* [Exercise description]: From start to end, write out the following data exactly, apart from its images.

[Content revision data]
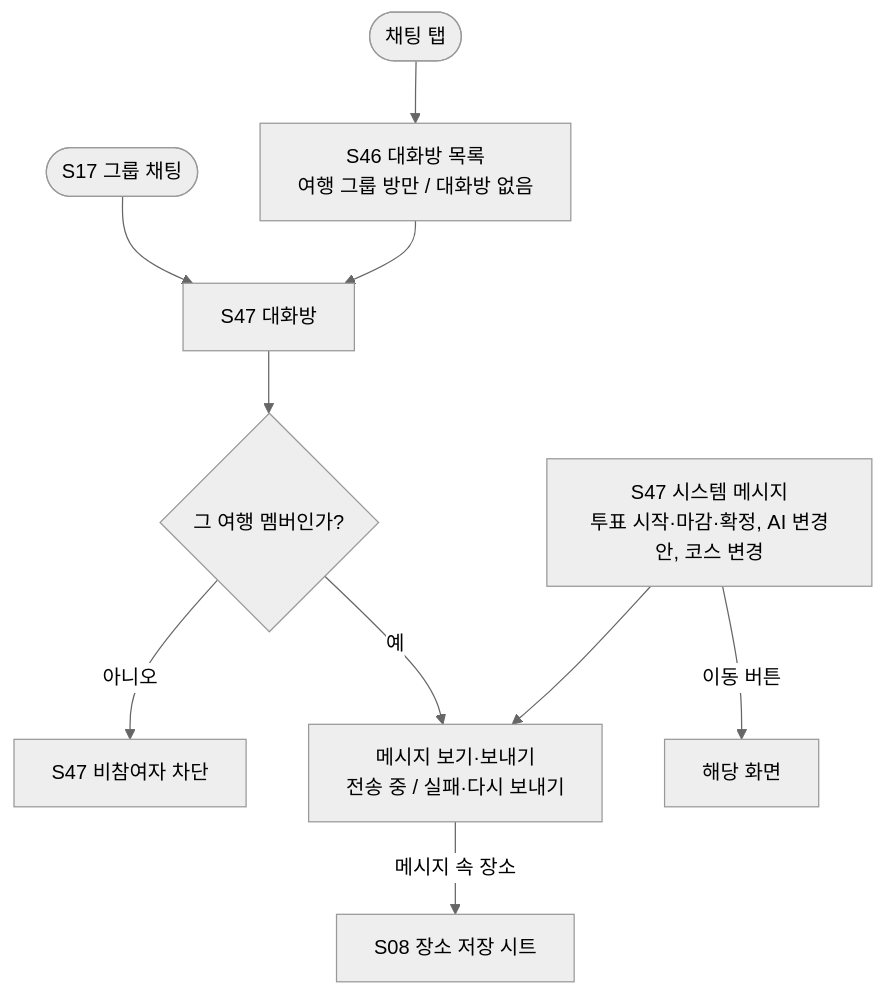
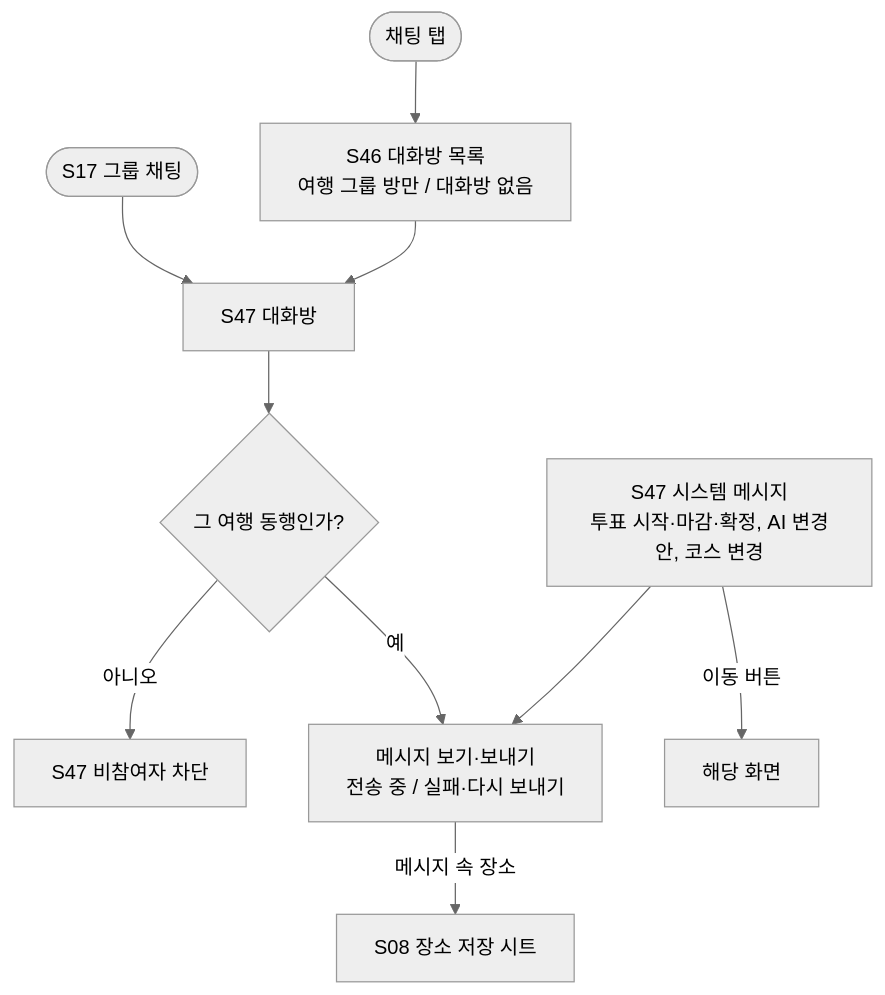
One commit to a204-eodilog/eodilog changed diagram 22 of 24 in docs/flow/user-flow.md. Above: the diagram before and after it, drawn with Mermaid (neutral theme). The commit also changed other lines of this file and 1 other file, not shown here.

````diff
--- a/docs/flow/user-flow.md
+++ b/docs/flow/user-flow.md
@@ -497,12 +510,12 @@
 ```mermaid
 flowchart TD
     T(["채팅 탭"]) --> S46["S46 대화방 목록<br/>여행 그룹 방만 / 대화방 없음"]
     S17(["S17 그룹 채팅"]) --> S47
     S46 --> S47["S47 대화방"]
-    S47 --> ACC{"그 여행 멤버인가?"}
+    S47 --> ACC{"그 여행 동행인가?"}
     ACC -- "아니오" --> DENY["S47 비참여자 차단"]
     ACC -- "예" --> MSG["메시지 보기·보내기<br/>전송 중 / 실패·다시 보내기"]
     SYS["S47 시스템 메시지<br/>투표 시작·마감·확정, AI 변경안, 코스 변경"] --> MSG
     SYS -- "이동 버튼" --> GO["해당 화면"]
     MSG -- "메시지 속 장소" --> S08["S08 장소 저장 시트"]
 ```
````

* [Exercise solution]:
One commit to a204-eodilog/eodilog changed diagram 22 of 24 in docs/flow/user-flow.md. Above: the diagram before and after it, drawn with Mermaid (neutral theme). The commit also changed other lines of this file and 1 other file, not shown here.

````diff
--- a/docs/flow/user-flow.md
+++ b/docs/flow/user-flow.md
@@ -497,12 +510,12 @@
 ```mermaid
 flowchart TD
     T(["채팅 탭"]) --> S46["S46 대화방 목록<br/>여행 그룹 방만 / 대화방 없음"]
     S17(["S17 그룹 채팅"]) --> S47
     S46 --> S47["S47 대화방"]
-    S47 --> ACC{"그 여행 멤버인가?"}
+    S47 --> ACC{"그 여행 동행인가?"}
     ACC -- "아니오" --> DENY["S47 비참여자 차단"]
     ACC -- "예" --> MSG["메시지 보기·보내기<br/>전송 중 / 실패·다시 보내기"]
     SYS["S47 시스템 메시지<br/>투표 시작·마감·확정, AI 변경안, 코스 변경"] --> MSG
     SYS -- "이동 버튼" --> GO["해당 화면"]
     MSG -- "메시지 속 장소" --> S08["S08 장소 저장 시트"]
 ```
````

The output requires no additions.